[Entries shown Boundary: Start]

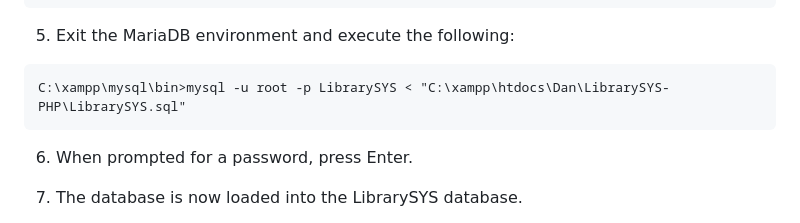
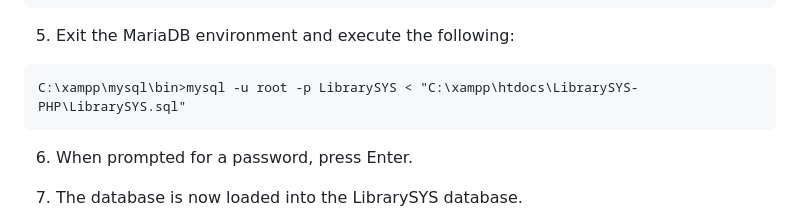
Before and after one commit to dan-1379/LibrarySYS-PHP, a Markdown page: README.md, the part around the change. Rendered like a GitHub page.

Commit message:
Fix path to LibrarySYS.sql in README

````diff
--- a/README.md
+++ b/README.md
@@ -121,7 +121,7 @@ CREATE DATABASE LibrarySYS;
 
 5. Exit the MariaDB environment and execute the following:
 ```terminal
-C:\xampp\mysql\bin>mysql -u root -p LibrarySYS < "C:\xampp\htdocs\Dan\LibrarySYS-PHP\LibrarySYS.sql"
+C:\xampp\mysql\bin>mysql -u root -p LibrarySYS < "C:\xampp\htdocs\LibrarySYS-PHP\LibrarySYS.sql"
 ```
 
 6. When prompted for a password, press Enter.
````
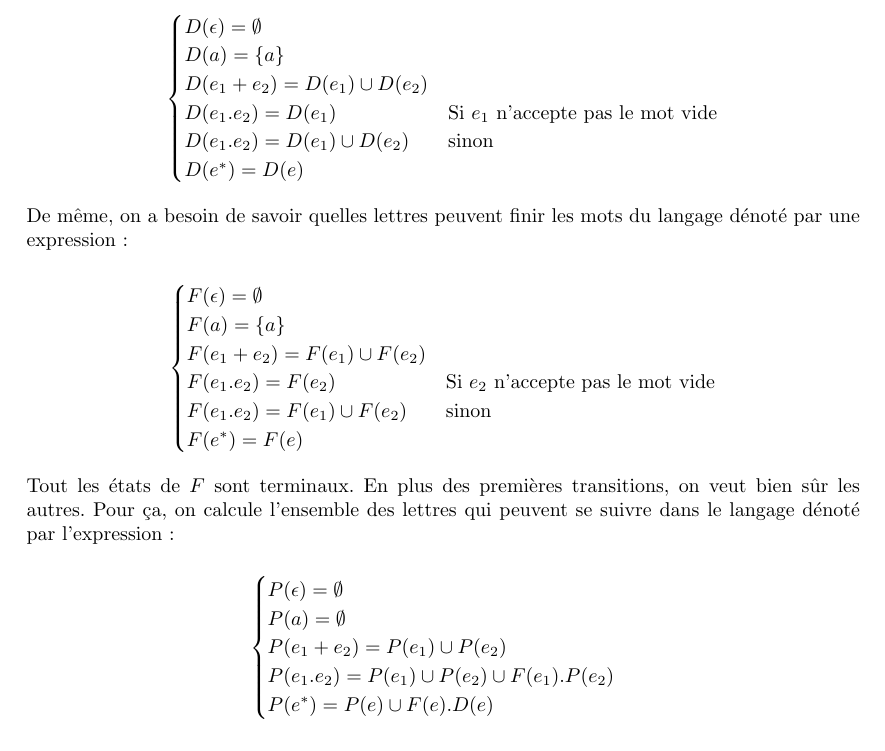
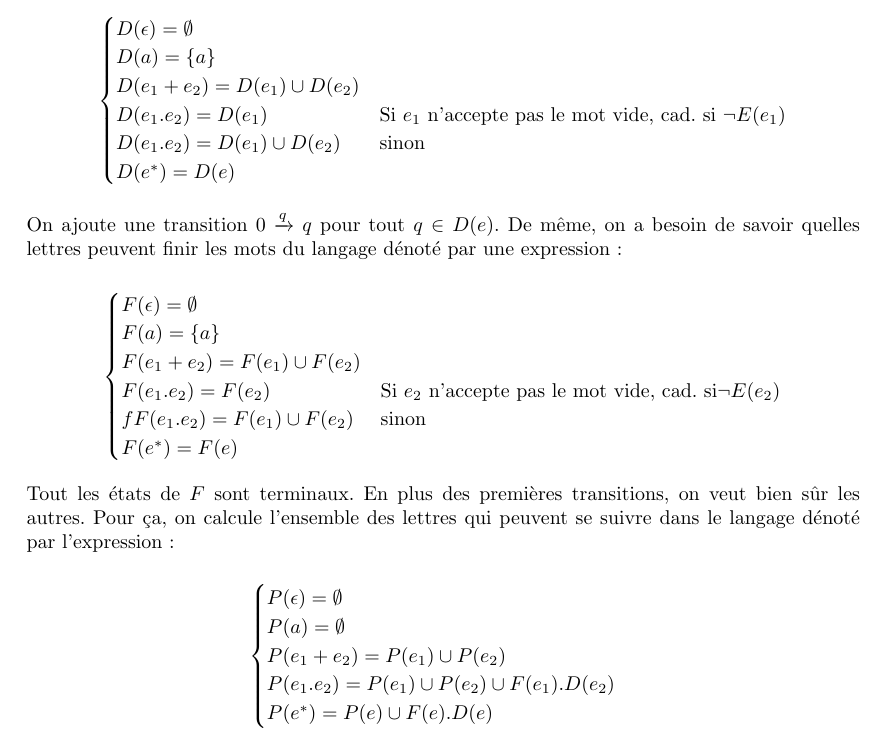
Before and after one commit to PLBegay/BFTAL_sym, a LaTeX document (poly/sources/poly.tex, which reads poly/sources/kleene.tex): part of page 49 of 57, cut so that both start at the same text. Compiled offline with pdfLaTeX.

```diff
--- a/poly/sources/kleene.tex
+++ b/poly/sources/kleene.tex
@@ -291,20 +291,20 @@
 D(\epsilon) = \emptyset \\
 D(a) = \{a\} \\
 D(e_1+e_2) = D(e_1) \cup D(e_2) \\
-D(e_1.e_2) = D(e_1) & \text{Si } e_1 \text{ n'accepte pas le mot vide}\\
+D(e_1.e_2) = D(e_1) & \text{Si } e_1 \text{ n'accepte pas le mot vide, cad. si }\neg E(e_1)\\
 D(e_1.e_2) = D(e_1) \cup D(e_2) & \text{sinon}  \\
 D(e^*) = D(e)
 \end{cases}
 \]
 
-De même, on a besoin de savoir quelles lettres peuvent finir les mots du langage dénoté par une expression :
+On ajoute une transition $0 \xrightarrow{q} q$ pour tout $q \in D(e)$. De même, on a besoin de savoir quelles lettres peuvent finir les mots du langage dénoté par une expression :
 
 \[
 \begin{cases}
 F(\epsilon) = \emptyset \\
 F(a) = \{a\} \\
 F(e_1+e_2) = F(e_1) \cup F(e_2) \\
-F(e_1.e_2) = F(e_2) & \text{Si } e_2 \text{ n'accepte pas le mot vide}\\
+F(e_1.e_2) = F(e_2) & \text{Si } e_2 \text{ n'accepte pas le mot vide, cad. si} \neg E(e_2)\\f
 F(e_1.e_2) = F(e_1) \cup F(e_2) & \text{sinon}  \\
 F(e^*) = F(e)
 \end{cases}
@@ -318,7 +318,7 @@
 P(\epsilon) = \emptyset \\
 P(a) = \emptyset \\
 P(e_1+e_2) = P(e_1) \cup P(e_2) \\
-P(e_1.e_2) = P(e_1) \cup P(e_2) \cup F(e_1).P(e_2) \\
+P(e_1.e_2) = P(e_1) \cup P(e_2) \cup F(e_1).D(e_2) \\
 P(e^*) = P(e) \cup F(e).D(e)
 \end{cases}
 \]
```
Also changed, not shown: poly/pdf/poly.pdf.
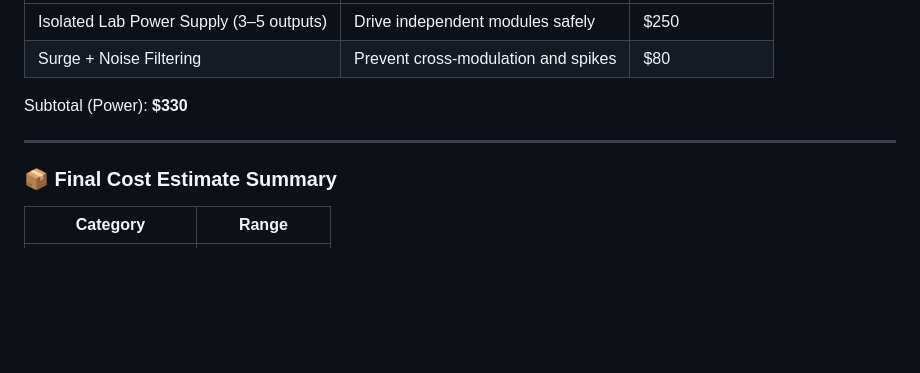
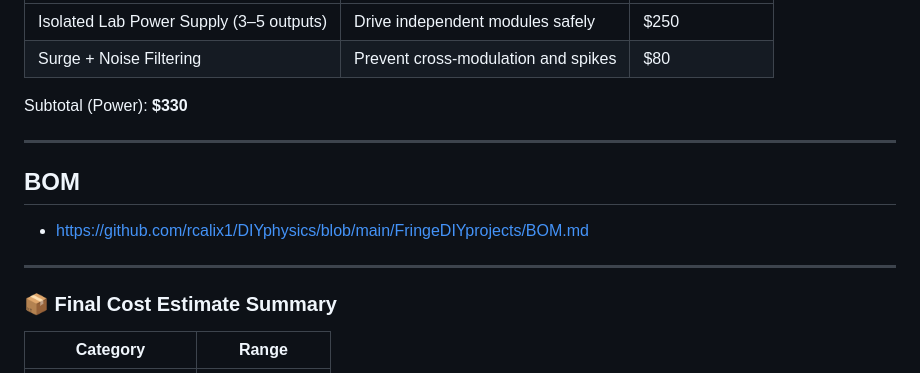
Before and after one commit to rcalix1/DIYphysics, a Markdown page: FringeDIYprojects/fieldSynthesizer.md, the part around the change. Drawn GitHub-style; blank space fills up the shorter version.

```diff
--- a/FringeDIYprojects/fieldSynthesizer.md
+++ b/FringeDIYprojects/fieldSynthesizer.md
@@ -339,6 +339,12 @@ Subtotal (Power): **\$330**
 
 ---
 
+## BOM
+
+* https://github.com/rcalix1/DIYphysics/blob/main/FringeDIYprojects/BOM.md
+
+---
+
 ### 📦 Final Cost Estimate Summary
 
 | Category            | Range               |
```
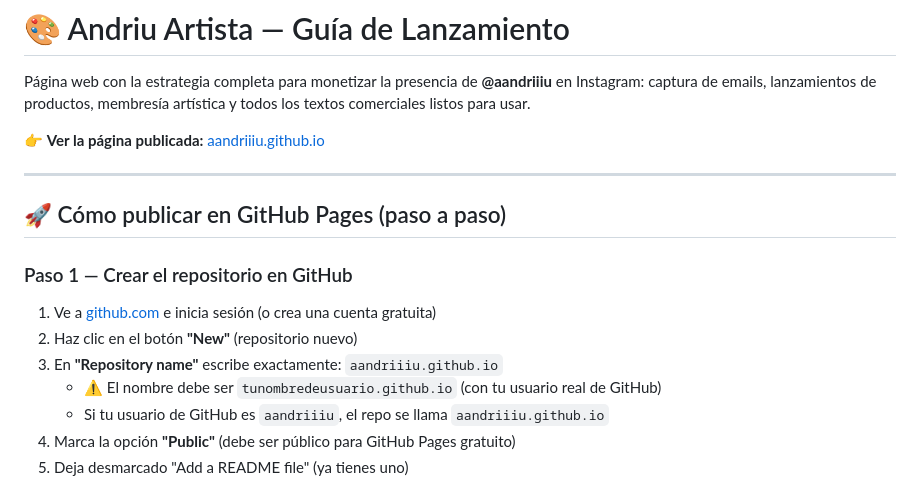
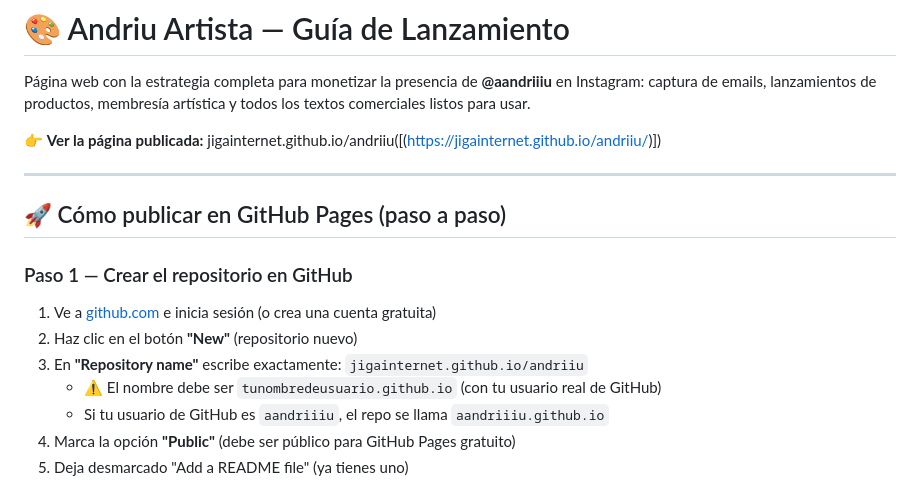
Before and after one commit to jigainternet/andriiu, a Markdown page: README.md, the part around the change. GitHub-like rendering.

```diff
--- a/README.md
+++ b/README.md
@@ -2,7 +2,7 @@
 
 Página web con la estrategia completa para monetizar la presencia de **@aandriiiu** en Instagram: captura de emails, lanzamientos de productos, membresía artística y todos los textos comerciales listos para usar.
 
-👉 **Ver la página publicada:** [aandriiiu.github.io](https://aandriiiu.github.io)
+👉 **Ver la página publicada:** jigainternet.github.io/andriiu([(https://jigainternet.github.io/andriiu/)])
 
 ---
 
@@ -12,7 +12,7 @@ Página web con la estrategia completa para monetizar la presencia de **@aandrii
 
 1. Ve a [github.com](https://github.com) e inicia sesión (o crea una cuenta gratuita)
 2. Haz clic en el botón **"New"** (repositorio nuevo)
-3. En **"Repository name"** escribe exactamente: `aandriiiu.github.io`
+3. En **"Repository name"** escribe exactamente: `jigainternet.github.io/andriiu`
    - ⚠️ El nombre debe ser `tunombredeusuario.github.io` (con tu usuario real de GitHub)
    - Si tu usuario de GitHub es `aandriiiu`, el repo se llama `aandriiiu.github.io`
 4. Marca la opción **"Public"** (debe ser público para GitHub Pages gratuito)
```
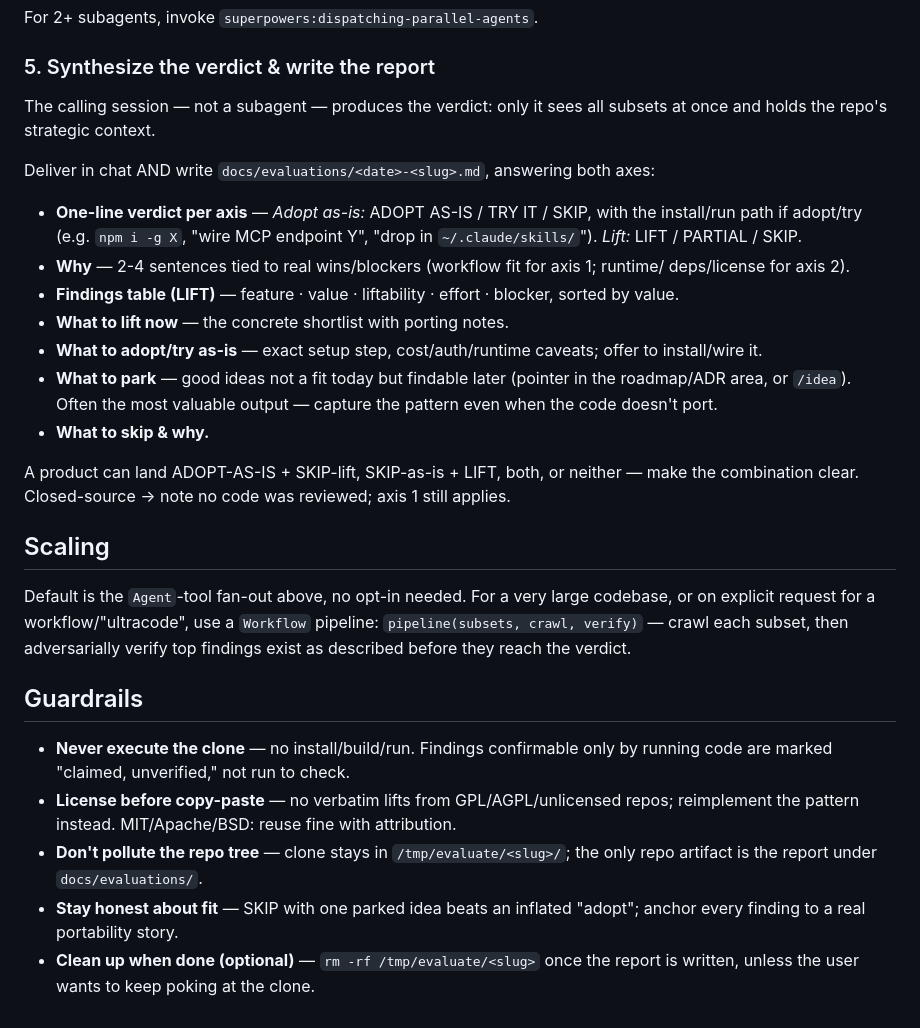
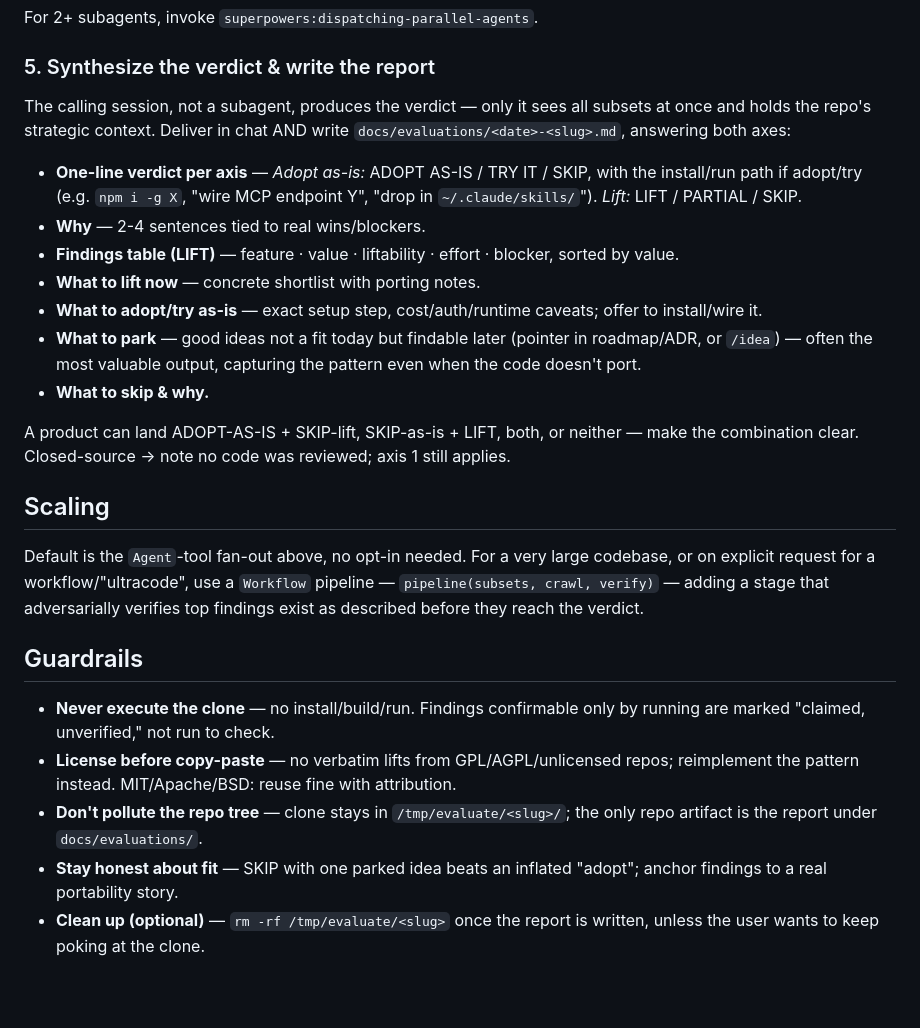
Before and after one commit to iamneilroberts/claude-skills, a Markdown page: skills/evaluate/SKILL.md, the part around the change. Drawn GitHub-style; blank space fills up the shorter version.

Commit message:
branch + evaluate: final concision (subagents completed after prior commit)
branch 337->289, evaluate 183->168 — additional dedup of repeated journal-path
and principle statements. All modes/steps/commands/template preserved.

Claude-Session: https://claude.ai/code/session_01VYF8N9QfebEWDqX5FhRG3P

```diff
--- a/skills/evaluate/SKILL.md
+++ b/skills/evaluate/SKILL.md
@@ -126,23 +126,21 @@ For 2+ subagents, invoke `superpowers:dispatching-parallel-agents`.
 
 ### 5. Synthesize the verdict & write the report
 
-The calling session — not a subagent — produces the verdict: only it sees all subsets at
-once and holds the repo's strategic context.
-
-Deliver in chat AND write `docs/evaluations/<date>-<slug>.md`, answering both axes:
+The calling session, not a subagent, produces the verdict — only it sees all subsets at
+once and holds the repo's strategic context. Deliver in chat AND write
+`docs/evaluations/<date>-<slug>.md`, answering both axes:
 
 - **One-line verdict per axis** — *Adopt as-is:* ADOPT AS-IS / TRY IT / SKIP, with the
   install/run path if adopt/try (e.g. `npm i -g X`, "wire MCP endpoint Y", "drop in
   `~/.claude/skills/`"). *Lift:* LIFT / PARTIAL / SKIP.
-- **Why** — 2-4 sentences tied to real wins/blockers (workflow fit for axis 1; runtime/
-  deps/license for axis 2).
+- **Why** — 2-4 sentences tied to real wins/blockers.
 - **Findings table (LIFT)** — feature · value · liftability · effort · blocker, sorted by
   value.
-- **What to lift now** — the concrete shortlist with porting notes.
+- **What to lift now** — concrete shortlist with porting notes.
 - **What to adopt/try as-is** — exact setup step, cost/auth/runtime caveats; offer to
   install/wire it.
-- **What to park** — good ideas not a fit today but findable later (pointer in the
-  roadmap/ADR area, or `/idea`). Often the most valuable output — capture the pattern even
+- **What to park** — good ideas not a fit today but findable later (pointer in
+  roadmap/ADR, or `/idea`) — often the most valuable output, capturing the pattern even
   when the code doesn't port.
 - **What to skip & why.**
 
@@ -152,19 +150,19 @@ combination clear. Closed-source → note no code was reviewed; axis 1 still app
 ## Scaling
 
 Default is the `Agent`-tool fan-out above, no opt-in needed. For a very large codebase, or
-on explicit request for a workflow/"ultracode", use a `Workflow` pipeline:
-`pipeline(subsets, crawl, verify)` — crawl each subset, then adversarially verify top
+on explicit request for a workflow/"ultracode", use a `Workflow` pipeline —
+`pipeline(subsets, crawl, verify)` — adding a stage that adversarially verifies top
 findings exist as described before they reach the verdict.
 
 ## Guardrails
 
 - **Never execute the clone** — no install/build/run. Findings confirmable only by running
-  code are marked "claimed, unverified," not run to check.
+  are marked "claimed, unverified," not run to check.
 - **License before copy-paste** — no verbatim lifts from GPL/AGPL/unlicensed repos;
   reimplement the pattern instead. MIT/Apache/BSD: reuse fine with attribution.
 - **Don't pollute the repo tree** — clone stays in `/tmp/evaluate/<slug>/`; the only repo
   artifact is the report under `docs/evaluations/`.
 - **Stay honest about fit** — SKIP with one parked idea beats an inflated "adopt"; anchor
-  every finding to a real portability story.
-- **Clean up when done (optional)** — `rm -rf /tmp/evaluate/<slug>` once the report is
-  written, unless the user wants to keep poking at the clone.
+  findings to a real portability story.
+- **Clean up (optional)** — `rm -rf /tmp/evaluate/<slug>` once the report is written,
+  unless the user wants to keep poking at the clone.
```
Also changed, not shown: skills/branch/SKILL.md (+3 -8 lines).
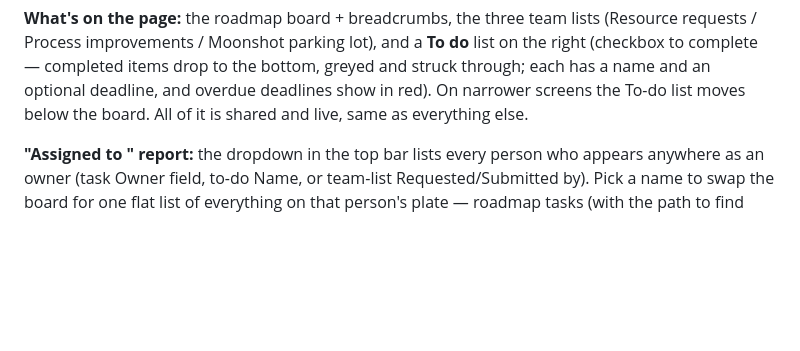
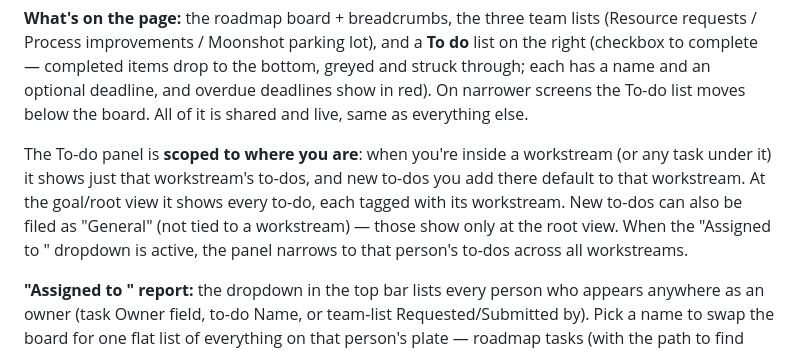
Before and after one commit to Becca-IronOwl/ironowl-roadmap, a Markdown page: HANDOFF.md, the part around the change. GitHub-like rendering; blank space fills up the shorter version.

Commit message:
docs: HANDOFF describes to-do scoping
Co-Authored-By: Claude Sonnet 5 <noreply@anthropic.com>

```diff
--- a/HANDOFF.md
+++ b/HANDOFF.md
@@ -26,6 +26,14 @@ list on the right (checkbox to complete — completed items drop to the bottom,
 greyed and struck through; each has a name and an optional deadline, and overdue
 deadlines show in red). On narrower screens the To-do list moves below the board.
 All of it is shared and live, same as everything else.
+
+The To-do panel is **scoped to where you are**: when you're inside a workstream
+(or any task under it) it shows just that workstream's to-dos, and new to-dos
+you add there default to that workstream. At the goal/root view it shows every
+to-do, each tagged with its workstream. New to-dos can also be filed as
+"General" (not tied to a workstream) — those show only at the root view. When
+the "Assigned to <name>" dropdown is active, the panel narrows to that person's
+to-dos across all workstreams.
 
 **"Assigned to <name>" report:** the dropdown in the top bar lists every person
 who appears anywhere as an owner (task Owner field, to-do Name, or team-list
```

[Entries shown Boundary: End]

- **Task instructions**:
Please show every line above that includes the word "skills".

- **Reply to the task**:
Before and after one commit to iamneilroberts/claude-skills, a Markdown page: skills/evaluate/SKILL.md, the part around the change. Drawn GitHub-style; blank space fills up the shorter version.
--- a/skills/evaluate/SKILL.md
+++ b/skills/evaluate/SKILL.md
   `~/.claude/skills/`"). *Lift:* LIFT / PARTIAL / SKIP.
Also changed, not shown: skills/branch/SKILL.md (+3 -8 lines).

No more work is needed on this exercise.